On the nose: Ooh. That’s a round, rich, enfolding baritone of peat. Firmly from the Lagavulin school. Smoky bacon, mixed herbs, heather, pine. A pleasantly musty maltiness and hemp sacks. Popcorn. The smoke is very pleasant, but perhaps a smidge too all-pervading.
In the mouth: Sensational, sensuous, oily mouthfeel. Sweetness and smoke beautifully in tandem. Vanilla and butter shortbread. A little ginger. Sherbet lemons. Comforting hay in a warm barn. All rather fulsome and sonorous. At cask strength this would probably be my favourite English Whisky Co whisky ever.
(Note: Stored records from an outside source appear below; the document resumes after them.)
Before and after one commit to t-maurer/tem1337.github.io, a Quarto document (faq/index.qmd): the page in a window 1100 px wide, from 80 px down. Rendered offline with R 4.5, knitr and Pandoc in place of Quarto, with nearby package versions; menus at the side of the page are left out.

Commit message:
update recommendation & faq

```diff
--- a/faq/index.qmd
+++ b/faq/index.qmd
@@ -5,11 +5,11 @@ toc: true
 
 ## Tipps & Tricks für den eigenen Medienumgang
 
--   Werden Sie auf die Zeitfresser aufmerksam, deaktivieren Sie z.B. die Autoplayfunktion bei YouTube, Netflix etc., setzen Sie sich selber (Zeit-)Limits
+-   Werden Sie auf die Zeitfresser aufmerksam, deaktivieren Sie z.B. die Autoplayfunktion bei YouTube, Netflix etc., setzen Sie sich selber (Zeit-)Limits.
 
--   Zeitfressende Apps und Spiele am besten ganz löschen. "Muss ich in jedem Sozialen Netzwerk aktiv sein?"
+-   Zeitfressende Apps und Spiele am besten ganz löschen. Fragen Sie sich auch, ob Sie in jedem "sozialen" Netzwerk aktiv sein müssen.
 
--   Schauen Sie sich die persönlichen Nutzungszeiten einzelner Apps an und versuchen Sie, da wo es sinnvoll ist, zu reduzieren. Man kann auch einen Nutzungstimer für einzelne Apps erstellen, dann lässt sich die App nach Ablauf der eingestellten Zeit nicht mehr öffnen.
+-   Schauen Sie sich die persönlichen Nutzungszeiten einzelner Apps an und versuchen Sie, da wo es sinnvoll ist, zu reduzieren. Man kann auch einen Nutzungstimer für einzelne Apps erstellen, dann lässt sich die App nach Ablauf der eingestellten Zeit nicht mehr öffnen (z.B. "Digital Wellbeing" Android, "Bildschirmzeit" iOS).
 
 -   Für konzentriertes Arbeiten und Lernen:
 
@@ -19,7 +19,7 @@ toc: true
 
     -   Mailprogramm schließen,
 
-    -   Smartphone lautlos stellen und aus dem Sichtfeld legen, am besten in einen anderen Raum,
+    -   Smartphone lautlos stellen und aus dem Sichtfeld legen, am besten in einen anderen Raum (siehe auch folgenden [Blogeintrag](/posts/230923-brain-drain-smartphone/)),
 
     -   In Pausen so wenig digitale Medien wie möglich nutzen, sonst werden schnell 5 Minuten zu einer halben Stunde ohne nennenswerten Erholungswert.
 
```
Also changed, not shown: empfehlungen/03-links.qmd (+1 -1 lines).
Far better than The Original and The Smokey. But I’m still not quite blown away. I think, where this distillery is concerned, that I put myself at a disadvantage by tasting their fabulous Chapter 16 before I had tasted any of their other whiskies. Perhaps that set my expectations a little too high.
Nonetheless, 6 and 7 are decent scores on Malt, as we have now re-iterated ad nauseam. And the Smokey Oak will certainly titillate fans of all things south-east Islay.
And, given the obvious marketability of age-dated English whiskies from a small-ish distillery, I think prices of £56 and £51.50 respectively deserve a third cheer for St George’s. At which point I’ll stop writing, before Jason accuses me of over-cheerfulness.
Photos from the official distillery website.